The industry’s leading lights clearly see the need to battle the notion that they’re a bunch of hucksters and kooks. “We really are normal people,” insists Amy Alton, a registered nurse who is one half of the prepper power couple Dr. Bones and Nurse Amy. They are the authors of The Doom and Bloom Survival Medicine Handbook (“Keep your loved ones healthy in every disaster, from wildfires to a complete societal collapse”), one of the best-selling prepper guidebooks on Amazon.com. She later approaches me to emphasize that she’s selling insurance, not fear. “I just want you to know,” she says, pointing out the Doom and Bloom logo, “that that tree is the tree of life.” (Technically, it’s a tree of life overlaid on a mushroom cloud.)

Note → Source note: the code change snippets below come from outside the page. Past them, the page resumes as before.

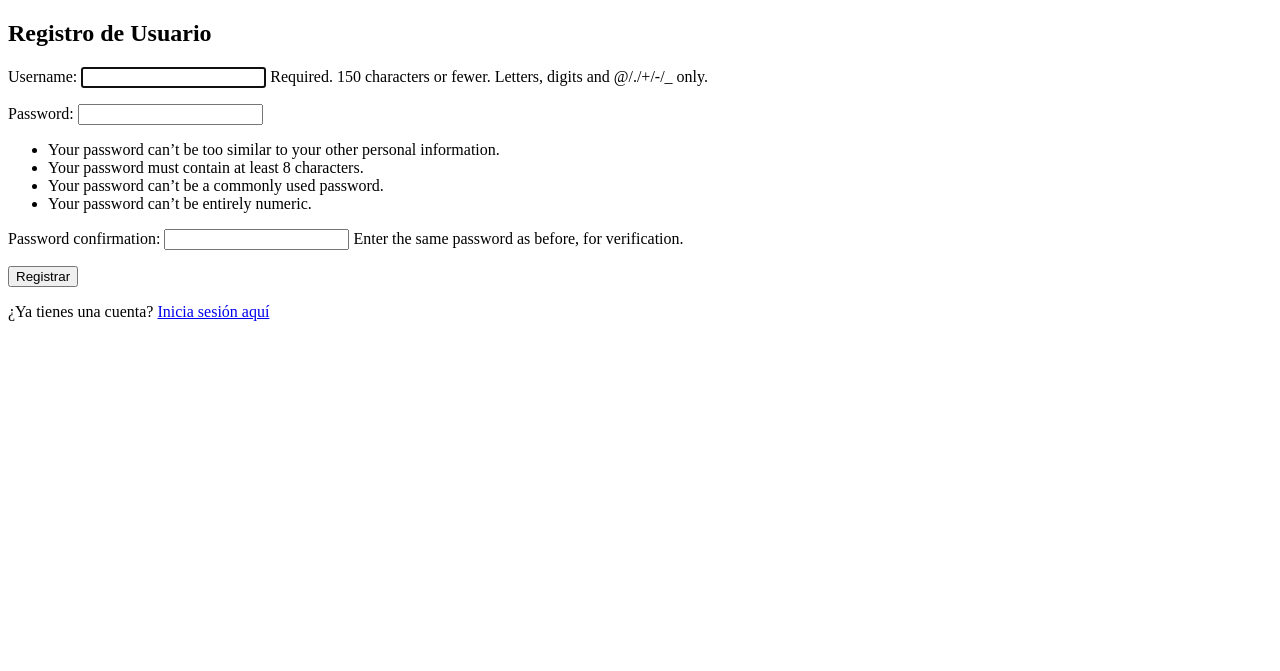
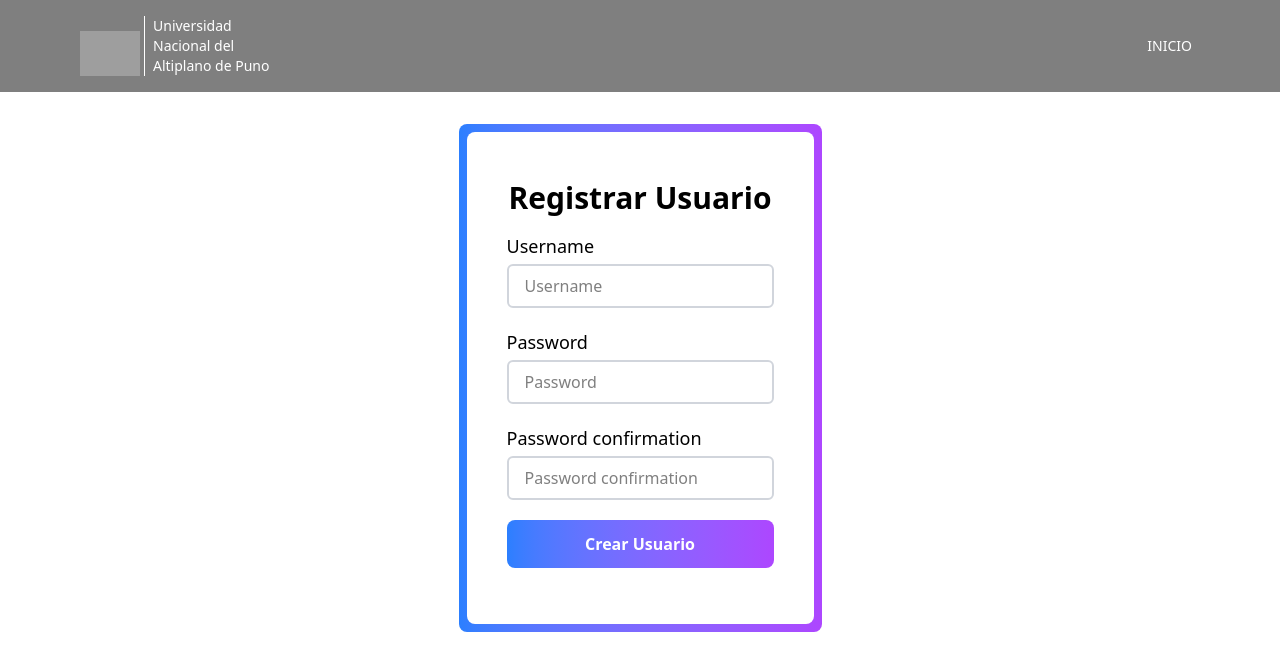
Before and after one commit to AdderlyMendoza/congreso-fismat, a Django app: page /administrador/register/ in a window 1280 px wide. Shown: the top 671 px of the page. Run offline with Django 4.2, Linux system fonts and the light colour scheme; grey boxes are pictures that could not be loaded.

Commit message:
improve styles of login/logout

```diff
--- a/administrador/templates/administrador/crear-administrador.html
+++ b/administrador/templates/administrador/crear-administrador.html
@@ -1,27 +1,88 @@
-<!-- myapp/templates/register.html -->
+<!-- myapp/templates/login.html -->
 <!DOCTYPE html>
 <html lang="es">
+
 <head>
     <meta charset="UTF-8">
     <meta name="viewport" content="width=device-width, initial-scale=1.0">
-    <title>Registro de Usuario</title>
+    <title>Iniciar sesión</title>
+    <script src="https://unpkg.com/@tailwindcss/browser@4"></script>
+
 </head>
+
 <body>
-    <h2>Registro de Usuario</h2>
-    <form method="post">
+
+    <header
+        class="flex items-center justify-between w-full text-black md:px-20 md:py-4 z-10 text-white px-4 py-4 backdrop-filter backdrop-blur-lg bg-black/50 bg-opacity-60 ">
+        <div class="flex items-end space-x-1 justify-center ">
+            <img src="https://upload.wikimedia.org/wikipedia/commons/c/cb/Logo_UNAP.png?National_University_of_the_Altiplano1139965787"
+                alt="" class="w-15">
+            <h1 class="border-l pl-2 md:text-md sm:text-sm">
+                Universidad <br>
+                Nacional del<br>
+                Altiplano de Puno
+            </h1>
+        </div>
+
+        <nav class="flex items-center md:text-md sm:text-sm">
+            <a href="/" class="p-2 hover:bg-black/50 cursor-pointer">INICIO</a>
+        </nav>
+    </header>
+
+    <section class="flex flex-col mt-8 items-center justify-center">
+
+        <div class="p-2 bg-gradient-to-r from-blue-500 to-purple-500 rounded-lg">
+
+            <div class="p-1 bg-white rounded-lg space-y-2 p-8">
+
+                <h1 class="text-3xl font-bold text-center mt-4">Registrar Usuario</h1>
+
+                <form method="post" class="mb-4 p-2">
                     {% csrf_token %}
-        {{ form.as_p }}
-        <button type="submit">Registrar</button>
+
+                    <div class="space-y-4">
+                        {% for field in form %}
+                        <div class="space-y-2">
+                            <label for="{{ field.id_for_label }}" class="text-lg font-medium">{{ field.label }}</label>
+                            <div class="py-1">
+                                <!-- {{ field }} -->
+                                {% if field.label == 'Username' %}
+                                    <input type="text" name="{{ field.name }}" id="{{ field.id_for_label }}"
+                                        placeholder="{{ field.label }}"
+                                        class="w-full px-4 py-2 border-2 border-gray-300 rounded-md focus:outline-none focus:ring-2 focus:ring-blue-500">
+                                {% else %}
+                                    <input type="password" name="{{ field.name }}" id="{{ field.id_for_label }}"
+                                        placeholder="{{ field.label }}"
+                                        class="w-full px-4 py-2 border-2 border-gray-300 rounded-md focus:outline-none focus:ring-2 focus:ring-blue-500">
+                                {% endif %}
+                            </div>
+                        </div>
+                        {% endfor %}
+                    </div>
+
+
+                    <button
+                        class="w-full bg-gradient-to-r from-blue-500 to-purple-500 hover:bg-gradient-to-r hover:from-blue-700 hover:to-purple-700 text-white font-semibold py-3 px-4 rounded-lg transition duration-300 ease-in-out mt-4 cursor-pointer"
+                        type="submit">
+                        Crear Usuario
+                    </button>
+
                 </form>
 
                 {% if messages %}
-        <div style="color: red;">
+                <div class="w-full p-2 text-red-600">
                     {% for message in messages %}
-                <p>{{ message }}</p>
+                    <p class="text-sm">{{ message }}</p>
                     {% endfor %}
                 </div>
                 {% endif %}
+            </div>
 
-    <p>¿Ya tienes una cuenta? <a href="{% url 'login' %}">Inicia sesión aquí</a></p>
+
+
+        </div>
+    </section>
+
 </body>
+
 </html>
--- a/administrador/views.py
+++ b/administrador/views.py
@@ -50,7 +50,7 @@ def login_view(request):
             else:
                 messages.error(request, 'Usuario o contraseña incorrectos.')
         else:
-            messages.error(request, 'Por favor, corrige los errores.')
+            messages.error(request, 'Usuario y/o contraseña incorrectos.')
     else:
         form = AuthenticationForm()
 
@@ -68,7 +68,7 @@ def register_view(request):
         if form.is_valid():
             form.save()  # Guarda el nuevo usuario
             messages.success(request, '¡Cuenta creada exitosamente! Ahora puedes iniciar sesión.')
-            return redirect('index-inscritos')  # Redirige al login después de crear la cuenta
+            return redirect('login')  # Redirige al login después de crear la cuenta
         else:
             messages.error(request, 'Por favor, corrige los errores.')
     else:
--- a/web/templates/web/pagWeb.html
+++ b/web/templates/web/pagWeb.html
@@ -11,8 +11,7 @@
 
 <body>
 
-    <header
-        class="fixed flex items-center justify-between w-full text-black md:px-20 md:py-4 z-50 text-white px-4 py-4 ">
+    <header class="fixed flex items-center justify-between w-full text-black md:px-20 md:py-4 z-50 text-white px-4 py-4 ">
         <div class="flex items-end space-x-1 justify-center ">
             <img src="https://upload.wikimedia.org/wikipedia/commons/c/cb/Logo_UNAP.png?National_University_of_the_Altiplano1139965787"
                 alt="" class="w-15">
```
Also changed, not shown: administrador/templates/administrador/crear-administrador copy.html (added, +38 -0 lines), administrador/templates/administrador/login-administrador.html (+70 -6 lines), administrador/templates/base.html (+9 -14 lines). Lines whose indentation alone changed are shown as unchanged.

Though doomsday evangelists fantasize about reaching mainstream consumers, hardcore prepping attracts a fairly limited demographic. Stevens pegs the market at about 4 million people, and he has his theories on why it’s not for everyone. “It’s the upper-middle white class that shows up here,” he says. “I’ve seen two or three black people and that’s about it. They never show up to these places. They don’t get it. Culturally. It’s not brainpower, it’s not color, it’s cultural. They’ve never lived this lifestyle. More important is the car with thin tires and the beautiful finish and nice clothes and rings. I’m sorry, that’s just the way it is!”
As I browsed the aisles of portable solar generators and freeze-dried beef Stroganoff, the irony seemed inescapable. Two thousand miles away, New Yorkers were emptying grocery stores of everything from Fiji water to baby food in preparation for a storm that would leave thousands without power for weeks. Viewed in that light, the preppers kind of had a point: Shouldn’t we all buy a few cases of OvaEasy powdered eggs, just in case?

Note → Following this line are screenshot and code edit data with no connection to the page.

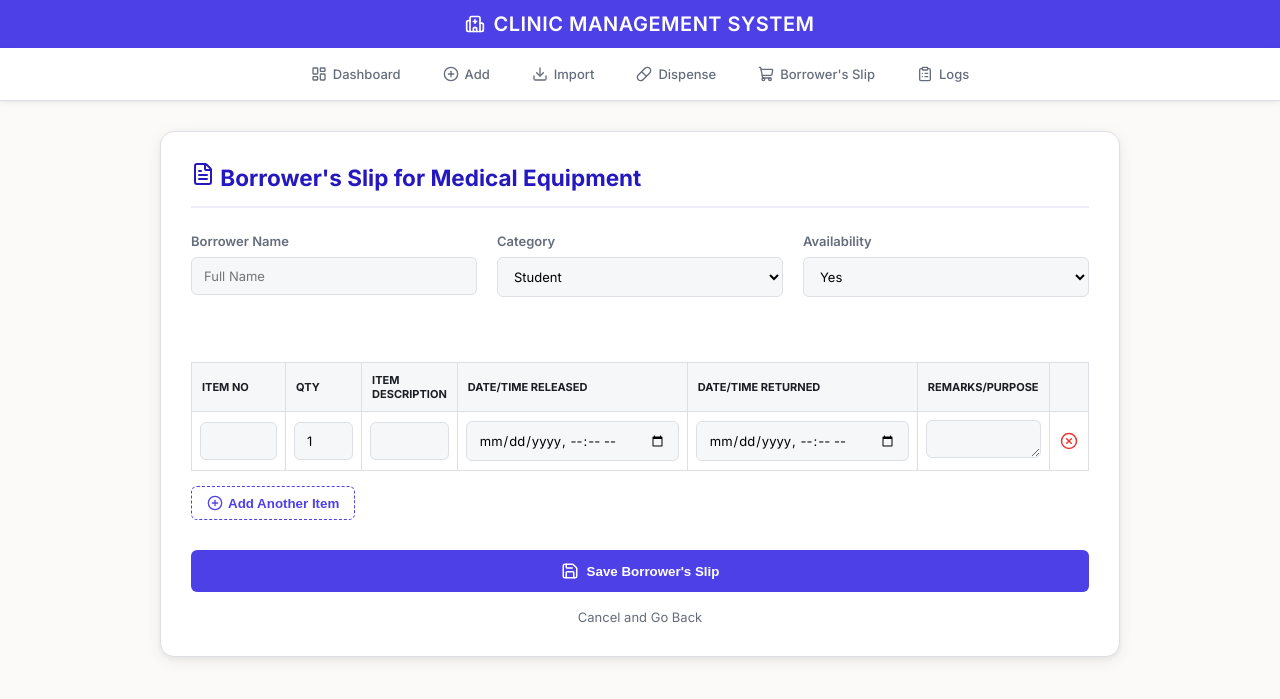
After one commit to JonardPasilan/Medicine_Inventory, a PHP site: page /add_borrower_slip.php in a window 1280 px wide. The commit adds this page. Shown: the top 699 px of the page. Run offline with PHP 8.4, Linux system fonts and the light colour scheme.

Commit message:
Minor update

```diff
--- /dev/null
+++ b/add_borrower_slip.php
@@ -0,0 +1,268 @@
+<?php
+require_once __DIR__ . '/header.php';
+require_once __DIR__ . '/db.php';
+
+$status_msg = '';
+$status_type = 'success';
+
+if (isset($_POST['save_slip'])) {
+    $borrower_name = mysqli_real_escape_string($conn, $_POST['borrower_name']);
+    $category = mysqli_real_escape_string($conn, $_POST['category']);
+    $availability = mysqli_real_escape_string($conn, $_POST['availability']);
+
+    $conn->begin_transaction();
+    try {
+        $stmt = $conn->prepare("INSERT INTO borrowers_slips (borrower_name, category, availability) VALUES (?, ?, ?)");
+        $stmt->bind_param("sss", $borrower_name, $category, $availability);
+        $stmt->execute();
+        $slip_id = $conn->insert_id;
+
+        if (isset($_POST['items']) && is_array($_POST['items'])) {
+            $item_stmt = $conn->prepare("INSERT INTO borrower_slip_items (slip_id, item_no, quantity, item_description, date_released, date_returned, remarks_purpose) VALUES (?, ?, ?, ?, ?, ?, ?)");
+
+            foreach ($_POST['items'] as $item) {
+                $item_no = $item['item_no'];
+                $qty = intval($item['quantity']);
+                $desc = $item['description'];
+                $released = !empty($item['released']) ? $item['released'] : null;
+                $returned = !empty($item['returned']) ? $item['returned'] : null;
+                $remarks = $item['remarks'];
+
+                $item_stmt->bind_param("isissss", $slip_id, $item_no, $qty, $desc, $released, $returned, $remarks);
+                $item_stmt->execute();
+            }
+        }
+
+        $conn->commit();
+        header("Location: borrowers_slip.php?saved=1");
+        exit();
+    } catch (Exception $e) {
+        $conn->rollback();
+        $status_msg = "Error: " . $e->getMessage();
+        $status_type = 'error';
+    }
+}
+?>
+
+<style>
+    .container {
+        max-width: 1000px;
+        margin: 30px auto;
+        padding: 0 20px;
+    }
+    .form-card {
+        background: var(--color-surface);
+        border: 1px solid var(--color-border);
+        border-radius: var(--radius-lg);
+        padding: 30px;
+        box-shadow: var(--shadow-md);
+    }
+    .form-header {
+        margin-bottom: 25px;
+        border-bottom: 2px solid var(--color-brand-light);
+        padding-bottom: 15px;
+    }
+    .grid-header {
+        display: grid;
+        grid-template-columns: 1fr 1fr 1fr;
+        gap: 20px;
+        margin-bottom: 30px;
+    }
+    .form-group {
+        margin-bottom: 15px;
+    }
+    label {
+        display: block;
+        margin-bottom: 8px;
+        font-weight: 600;
+        font-size: var(--text-sm);
+        color: var(--color-text-secondary);
+    }
+    input, select, textarea {
+        width: 100%;
+        padding: 10px 12px;
+        border: 1px solid var(--color-border);
+        border-radius: var(--radius-sm);
+        background: var(--color-overlay);
+        font-family: inherit;
+        font-size: var(--text-sm);
+    }
+    input:focus, select:focus, textarea:focus {
+        outline: none;
+        border-color: var(--color-brand);
+        box-shadow: 0 0 0 2px var(--color-brand-light);
+    }
+
+    .items-table {
+        width: 100%;
+        margin-top: 20px;
+        border-collapse: collapse;
+    }
+    .items-table th {
+        background: var(--color-overlay);
+        padding: 10px;
+        text-align: left;
+        font-size: 11px;
+        text-transform: uppercase;
+        border: 1px solid var(--color-border);
+    }
+    .items-table td {
+        padding: 8px;
+        border: 1px solid var(--color-border);
+    }
+
+    .btn-add-row {
+        margin-top: 15px;
+        background: white;
+        border: 1px dashed var(--color-brand);
+        color: var(--color-brand);
+        padding: 8px 15px;
+        border-radius: var(--radius-sm);
+        cursor: pointer;
+        font-weight: 600;
+        display: flex;
+        align-items: center;
+        gap: 5px;
+        width: fit-content;
+    }
+    .btn-add-row:hover {
+        background: var(--color-brand-light);
+    }
+
+    .btn-save {
+        margin-top: 30px;
+        background: var(--color-brand);
+        color: white;
+        border: none;
+        padding: 12px 25px;
+        border-radius: var(--radius-sm);
+        font-weight: 600;
+        cursor: pointer;
+        display: flex;
+        align-items: center;
+        gap: 8px;
+        width: 100%;
+        justify-content: center;
+    }
+    .btn-save:hover {
+        background: var(--color-brand-dark);
+    }
+
+    .remove-row {
+        color: #e53935;
+        cursor: pointer;
+        display: flex;
+        align-items: center;
+        justify-content: center;
+    }
+</style>
+
+<div class="container">
+    <div class="form-card">
+        <form method="POST" id="slipForm">
+            <div class="form-header">
+                <h2 style="color: var(--color-brand-dark);"><i data-lucide="file-text"></i> Borrower's Slip for Medical Equipment</h2>
+            </div>
+
+            <?php if ($status_msg): ?>
+                <div style="padding: 10px; background: #ffebee; color: #c62828; border-radius: 4px; margin-bottom: 20px;">
+                    <?php echo $status_msg; ?>
+                </div>
+            <?php endif; ?>
+
+            <div class="grid-header">
+                <div class="form-group">
+                    <label>Borrower Name</label>
+                    <input type="text" name="borrower_name" required placeholder="Full Name">
+                </div>
+                <div class="form-group">
+                    <label>Category</label>
+                    <select name="category" required>
+                        <option value="Student">Student</option>
+                        <option value="Personnel">Personnel</option>
+                    </select>
+                </div>
+                <div class="form-group">
+                    <label>Availability</label>
+                    <select name="availability" required>
+                        <option value="Yes">Yes</option>
+                        <option value="No">No</option>
+                    </select>
+                </div>
+            </div>
+
+            <div style="overflow-x: auto;">
+                <table class="items-table" id="itemsTable">
+                    <thead>
+                        <tr>
+                            <th style="width: 100px;">Item No</th>
+                            <th style="width: 80px;">Qty</th>
+                            <th>Item Description</th>
+                            <th>Date/Time Released</th>
+                            <th>Date/Time Returned</th>
+                            <th>Remarks/Purpose</th>
+                            <th style="width: 40px;"></th>
+                        </tr>
+                    </thead>
+                    <tbody>
+                        <tr>
+                            <td><input type="text" name="items[0][item_no]"></td>
+                            <td><input type="number" name="items[0][quantity]" value="1" min="1"></td>
+                            <td><input type="text" name="items[0][description]" required></td>
+                            <td><input type="datetime-local" name="items[0][released]"></td>
+                            <td><input type="datetime-local" name="items[0][returned]"></td>
+                            <td><textarea name="items[0][remarks]" rows="1"></textarea></td>
+                            <td><div class="remove-row" onclick="removeRow(this)"><i data-lucide="x-circle" style="width: 18px; height: 18px;"></i></div></td>
+                        </tr>
+                    </tbody>
+                </table>
+            </div>
+
+            <button type="button" class="btn-add-row" onclick="addRow()">
+                <i data-lucide="plus-circle" style="width: 16px; height: 16px;"></i> Add Another Item
+            </button>
+
+            <button type="submit" name="save_slip" class="btn-save">
+                <i data-lucide="save" style="width: 18px; height: 18px;"></i> Save Borrower's Slip
+            </button>
+
+            <p style="text-align: center; margin-top: 15px;">
+                <a href="borrowers_slip.php" style="color: var(--color-text-secondary); text-decoration: none; font-size: 13px;">Cancel and Go Back</a>
+            </p>
+        </form>
+    </div>
+</div>
+
+<script>
+    let rowCount = 1;
+    function addRow() {
+        const table = document.getElementById('itemsTable').getElementsByTagName('tbody')[0];
+        const newRow = table.insertRow();
+
+        newRow.innerHTML = `
+            <td><input type="text" name="items[${rowCount}][item_no]"></td>
+            <td><input type="number" name="items[${rowCount}][quantity]" value="1" min="1"></td>
+            <td><input type="text" name="items[${rowCount}][description]" required></td>
+            <td><input type="datetime-local" name="items[${rowCount}][released]"></td>
+            <td><input type="datetime-local" name="items[${rowCount}][returned]"></td>
+            <td><textarea name="items[${rowCount}][remarks]" rows="1"></textarea></td>
+            <td><div class="remove-row" onclick="removeRow(this)"><i data-lucide="x-circle" style="width: 18px; height: 18px;"></i></div></td>
+        `;
+
+        rowCount++;
+        lucide.createIcons();
+    }
+
+    function removeRow(btn) {
+        const row = btn.parentNode.parentNode;
+        if (document.getElementById('itemsTable').rows.length > 2) {
+            row.parentNode.removeChild(row);
+        } else {
+            alert("At least one item is required.");
+        }
+    }
+
+    lucide.createIcons();
+</script>
+</body>
+</html>
--- a/db.php
+++ b/db.php
@@ -65,6 +65,29 @@ if (!in_array('prescriber_name', $existing_log_cols)) {
     $conn->query("ALTER TABLE logs ADD COLUMN prescriber_name VARCHAR(100) DEFAULT NULL AFTER patient_name");
 }
 
+// Borrower's Slip Tables
+$conn->query("CREATE TABLE IF NOT EXISTS `borrowers_slips` (
+  `id` int(11) NOT NULL AUTO_INCREMENT,
+  `borrower_name` varchar(255) NOT NULL,
+  `category` enum('Student', 'Personnel') NOT NULL,
+  `availability` enum('Yes', 'No') NOT NULL,
+  `created_at` timestamp NOT NULL DEFAULT current_timestamp(),
+  PRIMARY KEY (`id`)
+) ENGINE=InnoDB DEFAULT CHARSET=utf8mb4");
+
+$conn->query("CREATE TABLE IF NOT EXISTS `borrower_slip_items` (
+  `id` int(11) NOT NULL AUTO_INCREMENT,
+  `slip_id` int(11) NOT NULL,
+  `item_no` varchar(50) DEFAULT NULL,
+  `quantity` int(11) NOT NULL,
+  `item_description` varchar(255) NOT NULL,
+  `date_released` datetime DEFAULT NULL,
+  `date_returned` datetime DEFAULT NULL,
+  `remarks_purpose` text DEFAULT NULL,
+  PRIMARY KEY (`id`),
+  CONSTRAINT `fk_slip` FOREIGN KEY (`slip_id`) REFERENCES `borrowers_slips`(`id`) ON DELETE CASCADE
+) ENGINE=InnoDB DEFAULT CHARSET=utf8mb4");
+
 // Auto-Archive of Expired/Empty Stocks
 $conn->query("UPDATE medicines SET is_archived = 1 WHERE quantity <= 0 OR (expiration_date IS NOT NULL AND expiration_date < CURDATE())");
 
--- a/header.php
+++ b/header.php
@@ -158,5 +158,6 @@
     <a href="add.php" class="<?php echo $current_page == 'add.php' ? 'active' : ''; ?>"><i data-lucide="plus-circle" style="width: 16px; height: 16px;"></i> Add</a>
     <a href="import.php" class="<?php echo $current_page == 'import.php' ? 'active' : ''; ?>"><i data-lucide="download" style="width: 16px; height: 16px;"></i> Import</a>
     <a href="dispense.php" class="<?php echo $current_page == 'dispense.php' ? 'active' : ''; ?>"><i data-lucide="pill" style="width: 16px; height: 16px;"></i> Dispense</a>
+    <a href="borrowers_slip.php" class="<?php echo $current_page == 'borrowers_slip.php' ? 'active' : ''; ?>"><i data-lucide="shopping-cart" style="width: 16px; height: 16px;"></i> Borrower's Slip</a>
     <a href="logs.php" class="<?php echo $current_page == 'logs.php' ? 'active' : ''; ?>"><i data-lucide="clipboard-list" style="width: 16px; height: 16px;"></i> Logs</a>
 </div>
```
Also changed, not shown: borrowers_slip.php (added, +160 -0 lines), view_borrower_slip.php (added, +252 -0 lines).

Even before climate change, events like hurricanes and drought and pestilence and the plague were constants throughout history. Yet most of the cataclysms preoccupying the preppers are unlikely at best. After the election was over, I called Stevens at his home, a stone house tucked in the woods with a water pump and a cache of freeze-dry—about as close to off-the-grid and self-reliant as you can get in the San Antonio metro area. Doctor Prepper told me he’d seen copies of the draconian executive orders the president was about to unveil and it wasn’t pretty.
“They’re getting worse,” he said, his voice dropping. In the meantime, he’d been going to gun shows and making sure to get the message out. “I just came back from one last weekend and my partner’s going to one this week. I couldn’t because I knew you were going to call and I wanted to be here.”